One of the more common injuries in field sports involving high intensity sprinting are hamstring strains. Apart from the competitive season, a common time of year that hamstring injuries occur is during pre-season training camps. In fact, most coaches can probably attest to witnessing athletes “blowing a wheel” during performance testing (e.g., 40 yard dash) before any of the practices even take place. Generally, these injuries take place due to inadequate training throughout the off-season period. It’s important for coaches to understand that strength training alone may not sufficiently prepare the hamstrings for the high velocity contractions that take place during a sprint. Not only is there a tremendous amount of force that must be produced to propel the body, this must also take place at extremely high rates for appreciable running speed. In addition, focusing only on concentric force production in training may not prepare the muscles for the high eccentric stress occurring during the late swing phase of high speed running. As performance coaches, we need to prepare our athletes as best as possible to limit injury potential and maximize speed.

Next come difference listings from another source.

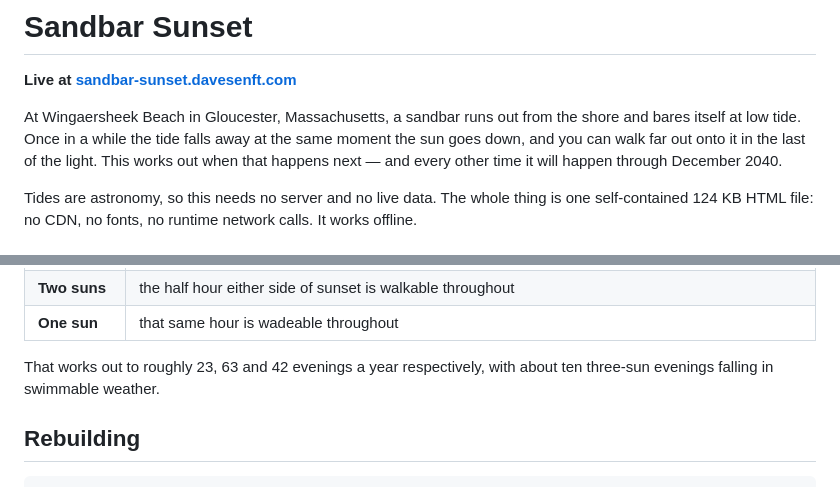
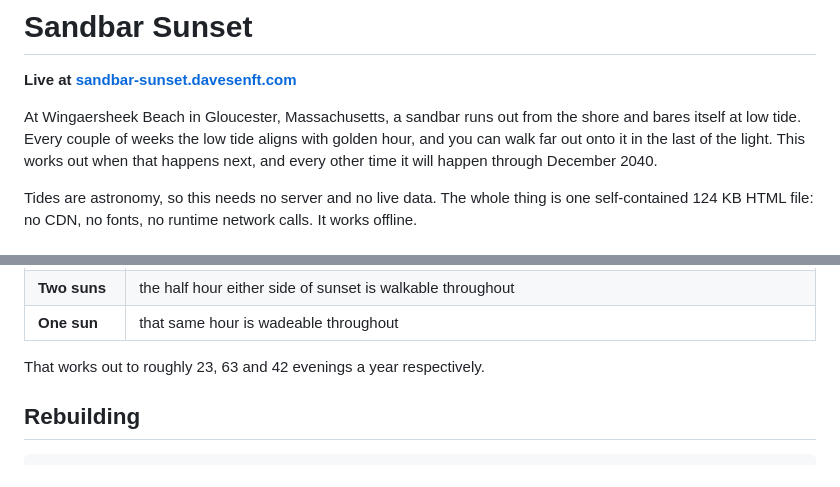
Before and after one commit to davidsenft/sandbar-sunset, a Markdown page: README.md, 2 parts joined by grey strips. Rendered like a GitHub page.

```diff
--- a/README.md
+++ b/README.md
@@ -3,9 +3,8 @@
 **Live at [sandbar-sunset.davesenft.com](https://sandbar-sunset.davesenft.com)**
 
 At Wingaersheek Beach in Gloucester, Massachusetts, a sandbar runs out from the shore and
-bares itself at low tide. Once in a while the tide falls away at the same moment the sun
-goes down, and you can walk far out onto it in the last of the light. This works out when
-that happens next — and every other time it will happen through December 2040.
+bares itself at low tide. Every couple of weeks the low tide aligns with golden hour, and you can walk far out onto it in the last of the light. This works out when
+that happens next, and every other time it will happen through December 2040.
 
 Tides are astronomy, so this needs no server and no live data. The whole thing is one
 self-contained 124 KB HTML file: no CDN, no fonts, no runtime network calls. It works
@@ -34,8 +33,7 @@ The ratings are pure geometry — nothing weighted or averaged:
 | **Two suns** | the half hour either side of sunset is walkable throughout |
 | **One sun** | that same hour is wadeable throughout |
 
-That works out to roughly 23, 63 and 42 evenings a year respectively, with about ten
-three-sun evenings falling in swimmable weather.
+That works out to roughly 23, 63 and 42 evenings a year respectively.
 
 ## Rebuilding
 
```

In a recently published study from Medicine and Science in Sports and Exercise, Opar et al. (2014) sought to determine the effect of eccentric hamstring strength, or imbalances of eccentric hamstring strength between legs, on the risk of injury in Australian footballers. A total of 210 athletes from 5 different teams participated in this study. Eccentric hamstring strength was assessed with the Nordic Hamstring Curl exercise before and after the preseason and competitive season. Injury history information was gathered and reports were collected regarding all hamstring injuries throughout the study. A total of 28 hamstring injuries occurred. Analysis revealed that eccentric hamstring strength below 256N at the start of preseason and 279N at the end of preseason was a major risk factor for future hamstring strain. Interestingly, a greater than 10% imbalance in eccentric strength between legs did not increase risk of future hamstring injury. Lastly, it was found that the odds of hamstring strain occurrence in high risk athletes (e.g., older athletes or individuals with previous hamstring injuries) were reduced if they had high levels of eccentric hamstring strength.
Given the high association with eccentric hamstring strength and reduced injury potential, coaches should emphasize and monitor this in their athletes. Performing Nordic hamstring curls with emphasis on the eccentric portion would obviously be a great exercise. Other options include the numerous variation of supine bodyweight hamstring curls that can be done from the floor, with a Swiss ball, or on a bench. These can also be performed bilaterally or unilaterally and even with a suspension trainer. In addition to emphasizing eccentric strength, it’s important for athletes to sprint! Not spring for extended periods of time may also put athletes into a higher risk category. If athletes have not been sprinting, they most definitely should be eased back into it with extensive warm-ups and shorter distances. Hamstring strains can keep our athletes side lined for quite a while, we must be proactive in limiting injury through smart training and proper progression.
Opar, D. A., Williams, M. D., Timmins, R. G., Hickey, J., Duhig, S. J., Shield, A. J., & Innovation, B. (2014). Eccentric Hamstring Strength and Hamstring Injury Risk in Australian Footballers. Medicine & Science in Sports & Exercise.